Type Journal Article - Sociology of Health and Illness
Title Understanding the origins and prevalence of AIDS conspiracy beliefs in the United States and South Africa
Author(s)
Volume 35
Issue 1
Publication (Day/Month/Year) 2012
Page numbers 113-129
URL https://onlinelibrary.wiley.com/doi/abs/10.1111/j.1467-9566.2012.01480.x
Abstract

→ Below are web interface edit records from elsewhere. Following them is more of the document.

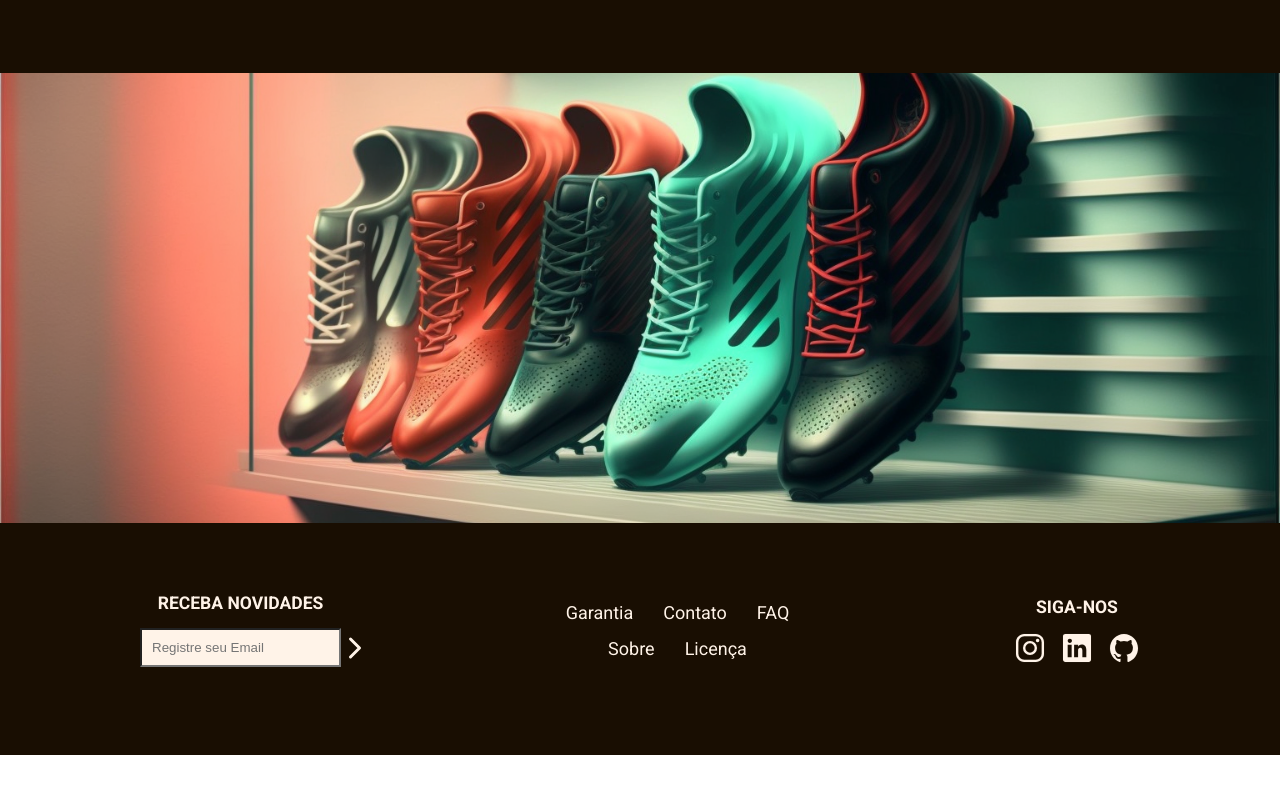
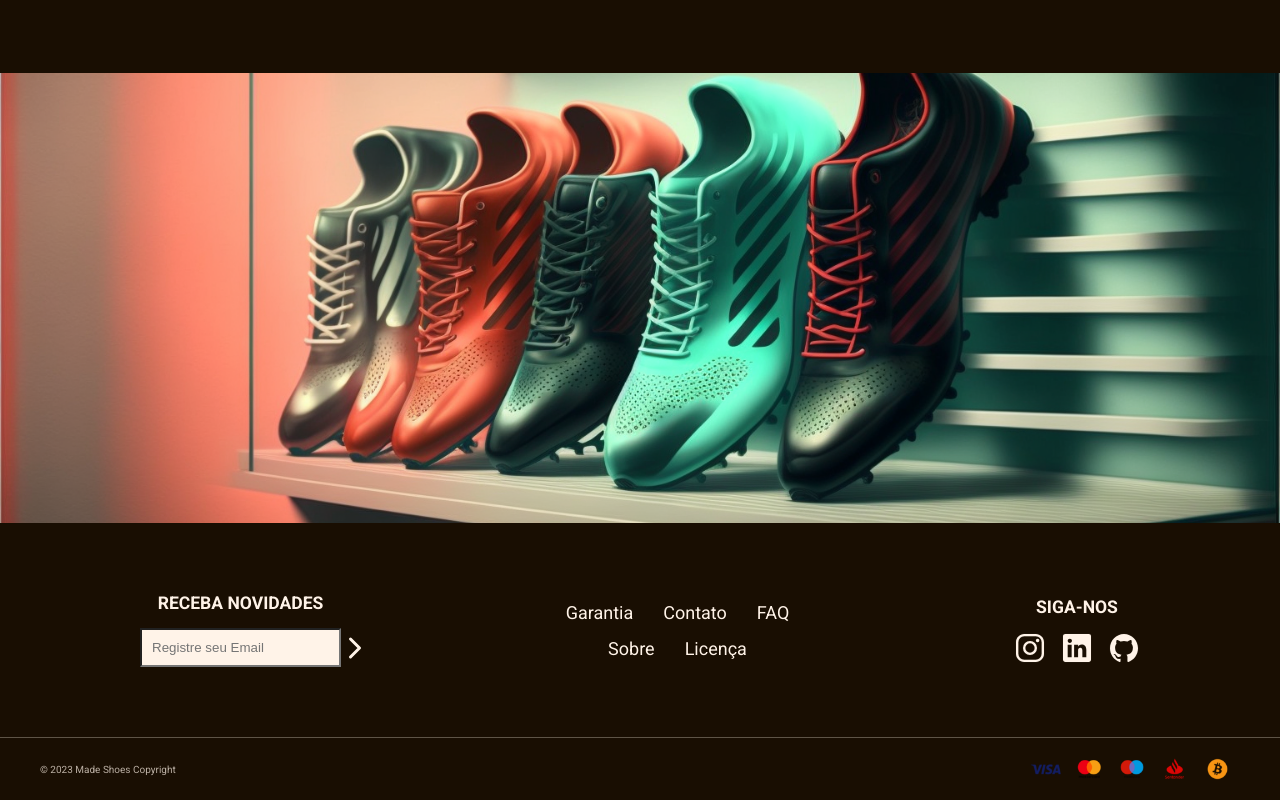
Before and after one commit to vitorMoraes03/front-tenis, a React (Create React App) app: page / in a window 1280 px wide. Shown: the part 1289-2089 px from the top of the page. Before the commit the page ends 2044 px from the top, so only its background shows below. Built offline with nearby package versions, Linux system fonts and the light colour scheme.

Commit message:
layout basics done

```diff
--- a/src/components/Footer/index.js
+++ b/src/components/Footer/index.js
@@ -1,5 +1,6 @@
 import styled from "styled-components";
 import { Link } from "react-router-dom";
+import logosImg from "../../images/logos-credit-card.png"
 
 const StyledFooter = styled.footer`
     color: var(--main-white);
@@ -72,7 +73,20 @@ const StyledFooterMedia = styled.div`
 `
 
 const StyledFooterBottom = styled.div`
+    display: flex;
+    border-top: 1px solid rgba(255,243,232, 0.3);
+    padding: var(--space-small) var(--space-medium);
+    justify-content: space-between;
+    align-items: center;
 
+    p {
+        font-size: var(--font-text);
+        opacity: 0.7;
+    }
+
+    img {
+        height: var(--icons-size);
+    }
 `
 
 export function Footer(){
@@ -108,17 +122,8 @@ export function Footer(){
             </StyledFooterMain>
 
             <StyledFooterBottom>
-                <div>
-                    <p></p>
-                    <p></p>
-                    <p></p>
-                </div>
-                <div>
-                    <p></p>
-                </div>
-                <div>
-                    <img></img>
-                </div>
+                    <p>© 2023 Made Shoes Copyright</p>
+                    <img src={logosImg} alt={"Logos credit card"}/>
             </StyledFooterBottom>
         </StyledFooter>
 
--- a/src/components/Home/index.js
+++ b/src/components/Home/index.js
@@ -30,7 +30,7 @@ const StyledHome = styled.div`
 
 const StyledPromo = styled.div`
     text-align: center;
-    border-top: 1px solid rgb(255,243,232, 0.3);
+    border-top: 1px solid rgba(255,243,232, 0.3);
 
     p {
         padding: 1rem;
@@ -98,7 +98,7 @@ export function Home(){
     return (
         <StyledWrapper>
         <StyledPromo>
-            <p>Entregas grátis a partir de 150 reais</p>
+            <p>Entrega grátis a partir de 150 reais</p>
         </StyledPromo>
         <StyledHome>
         <StyledFeatured>
```
Also changed, not shown: src/images/logos-credit-card.png (added).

Abstract The human immunodeficiency virus (HIV) originated from cross-species transmission of the simian immunodeficiency virus from primates to humans. Yet a significant minority of people in the United States (US) and South Africa believe that HIV was deliberately created by scientists as a bioweapon. Scholars in the humanities emphasise the historical context, socially situated character and psycho-social dimensions of such aetiological narratives. This is important, but so is the role of individual agents participating in the cultic milieu in which oppositional ideas such as HIV conspiracy theories are borrowed across national, ideological and political divides. This article discusses the origins of the legend of ‘HIV as bioweapon’ and summarises the available evidence on the prevalence of acquired immune deficiency syndrome (AIDS) conspiracy beliefs in the US and South Africa. This is followed by a discussion of the history of biowarfare and racial oppression which renders the legend (and its local South African variants) believable for many people. The article then moves beyond socio-historical analysis to argue that analytical space needs to be created to critique the political leaders who promoted AIDS conspiracy beliefs.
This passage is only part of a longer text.